__Provided data__
━━━━━━━━━━━━━━━━━━━━━━━━━━━━━━

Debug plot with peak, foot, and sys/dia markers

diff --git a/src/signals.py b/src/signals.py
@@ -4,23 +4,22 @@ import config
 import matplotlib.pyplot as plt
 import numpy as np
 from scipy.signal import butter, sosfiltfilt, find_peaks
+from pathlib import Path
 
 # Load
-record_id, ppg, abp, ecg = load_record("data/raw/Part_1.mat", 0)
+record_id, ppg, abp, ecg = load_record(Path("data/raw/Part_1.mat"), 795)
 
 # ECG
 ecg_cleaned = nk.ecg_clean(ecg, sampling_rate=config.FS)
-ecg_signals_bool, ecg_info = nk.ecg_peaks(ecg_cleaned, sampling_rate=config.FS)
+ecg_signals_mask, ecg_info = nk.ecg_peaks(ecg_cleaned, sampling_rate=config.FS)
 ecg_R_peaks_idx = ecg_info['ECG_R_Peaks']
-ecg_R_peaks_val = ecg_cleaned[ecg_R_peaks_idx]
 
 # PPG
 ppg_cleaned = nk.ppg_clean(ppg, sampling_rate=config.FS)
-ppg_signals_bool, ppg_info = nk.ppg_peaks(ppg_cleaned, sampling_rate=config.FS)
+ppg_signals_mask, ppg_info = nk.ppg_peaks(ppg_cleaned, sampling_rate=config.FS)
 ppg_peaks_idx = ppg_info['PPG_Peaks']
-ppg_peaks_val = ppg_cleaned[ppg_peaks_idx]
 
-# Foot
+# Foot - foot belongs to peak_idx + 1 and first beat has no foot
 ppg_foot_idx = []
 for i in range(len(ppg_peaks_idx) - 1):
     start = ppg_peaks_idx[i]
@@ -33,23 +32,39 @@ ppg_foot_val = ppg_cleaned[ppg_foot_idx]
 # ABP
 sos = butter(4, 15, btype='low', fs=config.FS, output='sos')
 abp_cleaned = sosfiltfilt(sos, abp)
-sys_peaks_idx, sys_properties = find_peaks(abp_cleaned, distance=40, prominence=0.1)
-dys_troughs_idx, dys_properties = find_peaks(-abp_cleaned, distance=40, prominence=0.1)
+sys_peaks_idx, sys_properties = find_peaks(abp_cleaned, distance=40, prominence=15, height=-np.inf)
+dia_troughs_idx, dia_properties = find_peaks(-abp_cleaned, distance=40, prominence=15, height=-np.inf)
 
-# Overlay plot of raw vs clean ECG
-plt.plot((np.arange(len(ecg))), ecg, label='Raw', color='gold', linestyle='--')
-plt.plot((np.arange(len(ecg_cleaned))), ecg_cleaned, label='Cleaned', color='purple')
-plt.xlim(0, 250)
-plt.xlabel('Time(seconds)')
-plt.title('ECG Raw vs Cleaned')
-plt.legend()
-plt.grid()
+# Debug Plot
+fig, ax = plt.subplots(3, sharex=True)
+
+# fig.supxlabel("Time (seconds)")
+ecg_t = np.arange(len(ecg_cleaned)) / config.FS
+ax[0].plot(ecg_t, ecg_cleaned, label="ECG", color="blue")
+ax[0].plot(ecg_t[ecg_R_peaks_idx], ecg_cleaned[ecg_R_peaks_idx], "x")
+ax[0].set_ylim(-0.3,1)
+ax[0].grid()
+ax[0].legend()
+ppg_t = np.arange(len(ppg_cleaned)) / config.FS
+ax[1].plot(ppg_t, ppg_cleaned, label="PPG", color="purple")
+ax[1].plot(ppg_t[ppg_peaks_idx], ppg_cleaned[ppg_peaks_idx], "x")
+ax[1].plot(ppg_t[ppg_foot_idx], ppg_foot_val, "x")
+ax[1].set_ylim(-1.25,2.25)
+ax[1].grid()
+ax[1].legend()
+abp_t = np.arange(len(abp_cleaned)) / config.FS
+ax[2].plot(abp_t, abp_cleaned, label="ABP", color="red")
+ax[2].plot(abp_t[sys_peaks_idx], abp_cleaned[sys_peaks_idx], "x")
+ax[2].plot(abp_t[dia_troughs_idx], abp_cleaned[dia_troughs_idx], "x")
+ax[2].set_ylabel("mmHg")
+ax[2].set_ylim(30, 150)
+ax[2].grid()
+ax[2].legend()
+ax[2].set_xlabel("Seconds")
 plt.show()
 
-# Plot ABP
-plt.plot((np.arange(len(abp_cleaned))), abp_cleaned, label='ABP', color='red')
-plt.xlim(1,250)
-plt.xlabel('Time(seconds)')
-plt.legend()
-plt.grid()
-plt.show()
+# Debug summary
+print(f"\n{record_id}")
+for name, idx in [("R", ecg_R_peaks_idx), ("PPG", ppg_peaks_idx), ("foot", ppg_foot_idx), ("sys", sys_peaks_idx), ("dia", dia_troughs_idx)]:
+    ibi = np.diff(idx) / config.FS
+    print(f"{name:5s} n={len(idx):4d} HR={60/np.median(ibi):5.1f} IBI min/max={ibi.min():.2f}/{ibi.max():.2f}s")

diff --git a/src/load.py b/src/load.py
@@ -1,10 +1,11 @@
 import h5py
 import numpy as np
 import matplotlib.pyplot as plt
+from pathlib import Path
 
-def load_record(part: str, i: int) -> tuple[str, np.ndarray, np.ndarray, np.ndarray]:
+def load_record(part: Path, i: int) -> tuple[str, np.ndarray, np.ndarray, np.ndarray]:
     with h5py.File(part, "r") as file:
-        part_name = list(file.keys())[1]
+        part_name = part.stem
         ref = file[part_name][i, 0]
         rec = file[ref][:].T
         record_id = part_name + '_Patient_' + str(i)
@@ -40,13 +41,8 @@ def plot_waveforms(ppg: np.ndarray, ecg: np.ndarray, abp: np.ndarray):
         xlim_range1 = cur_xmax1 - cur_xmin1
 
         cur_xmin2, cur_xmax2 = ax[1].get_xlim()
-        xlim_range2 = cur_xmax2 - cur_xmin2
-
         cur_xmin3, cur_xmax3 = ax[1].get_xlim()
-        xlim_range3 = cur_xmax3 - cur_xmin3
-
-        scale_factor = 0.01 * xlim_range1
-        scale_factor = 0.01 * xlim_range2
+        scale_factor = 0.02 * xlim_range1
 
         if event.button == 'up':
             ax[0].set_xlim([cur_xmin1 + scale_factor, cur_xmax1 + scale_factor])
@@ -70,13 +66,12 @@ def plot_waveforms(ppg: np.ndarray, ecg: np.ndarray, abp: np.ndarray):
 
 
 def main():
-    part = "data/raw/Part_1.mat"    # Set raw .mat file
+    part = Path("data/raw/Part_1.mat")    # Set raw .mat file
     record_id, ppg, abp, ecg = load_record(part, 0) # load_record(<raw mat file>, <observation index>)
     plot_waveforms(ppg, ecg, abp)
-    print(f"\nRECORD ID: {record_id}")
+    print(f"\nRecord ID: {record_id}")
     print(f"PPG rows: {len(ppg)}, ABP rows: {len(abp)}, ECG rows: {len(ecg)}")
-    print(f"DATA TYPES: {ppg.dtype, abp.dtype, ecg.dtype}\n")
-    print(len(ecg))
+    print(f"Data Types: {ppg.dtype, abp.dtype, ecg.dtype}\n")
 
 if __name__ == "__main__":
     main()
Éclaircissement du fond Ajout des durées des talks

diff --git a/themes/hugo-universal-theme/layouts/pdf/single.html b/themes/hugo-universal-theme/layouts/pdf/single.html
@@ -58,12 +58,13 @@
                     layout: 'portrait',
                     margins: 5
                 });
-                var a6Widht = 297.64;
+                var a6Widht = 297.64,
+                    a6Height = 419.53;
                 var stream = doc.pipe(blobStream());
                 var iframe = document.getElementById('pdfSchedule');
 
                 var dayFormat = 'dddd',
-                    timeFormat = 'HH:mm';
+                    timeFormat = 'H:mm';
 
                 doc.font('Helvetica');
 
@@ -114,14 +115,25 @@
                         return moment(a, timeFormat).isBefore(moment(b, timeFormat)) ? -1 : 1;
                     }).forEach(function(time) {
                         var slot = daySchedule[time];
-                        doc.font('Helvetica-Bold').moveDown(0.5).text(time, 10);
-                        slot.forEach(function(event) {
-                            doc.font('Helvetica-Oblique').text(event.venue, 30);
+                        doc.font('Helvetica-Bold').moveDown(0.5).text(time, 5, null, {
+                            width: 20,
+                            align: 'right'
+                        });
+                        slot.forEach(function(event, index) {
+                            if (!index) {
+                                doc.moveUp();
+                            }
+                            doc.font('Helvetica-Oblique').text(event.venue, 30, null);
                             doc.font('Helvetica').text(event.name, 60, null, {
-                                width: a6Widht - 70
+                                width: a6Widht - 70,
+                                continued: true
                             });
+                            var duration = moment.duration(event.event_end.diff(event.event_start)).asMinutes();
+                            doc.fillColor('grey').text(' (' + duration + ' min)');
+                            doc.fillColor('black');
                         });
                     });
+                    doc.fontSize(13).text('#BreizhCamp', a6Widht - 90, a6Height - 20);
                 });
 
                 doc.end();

━━━━━━━━━━━━━━━━━━━━━━━━━━━━━━

__Exercise description__
Extract, from the material above, each line holding the word "Oblique".

__Answer box__
-                            doc.font('Helvetica-Oblique').text(event.venue, 30);
+                            doc.font('Helvetica-Oblique').text(event.venue, 30, null);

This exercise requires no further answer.